__WHAT TO DO__. Scan the records below, and wherever a line has the word "README", pull it out.

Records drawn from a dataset
————
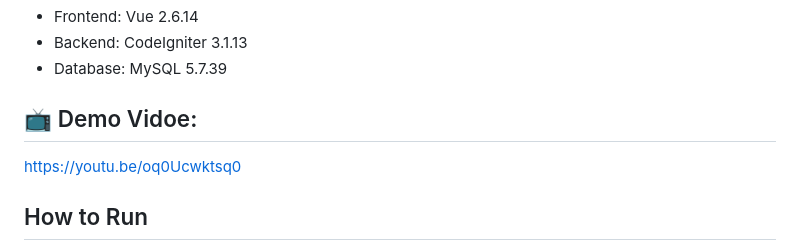
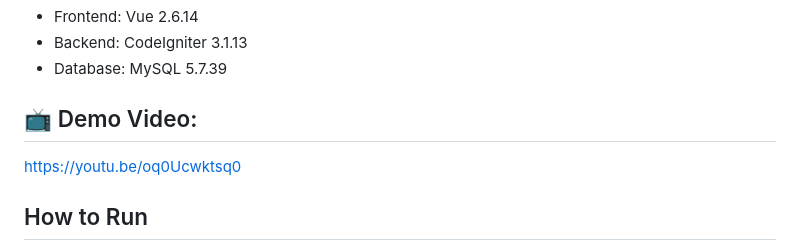
Before and after one commit to josephsun22/bookCollection, a Markdown page: README.md, the part around the change. Drawn GitHub-style.

```diff
--- a/README.md
+++ b/README.md
@@ -8,7 +8,7 @@
 - Backend: CodeIgniter 3.1.13
 - Database: MySQL 5.7.39
 
-## 📺 Demo Vidoe:
+## 📺 Demo Video:
 https://youtu.be/oq0Ucwktsq0
 
 ## How to Run
```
————
__ANSWER FOR THE TASK__.
Before and after one commit to josephsun22/bookCollection, a Markdown page: README.md, the part around the change. Drawn GitHub-style.
--- a/README.md
+++ b/README.md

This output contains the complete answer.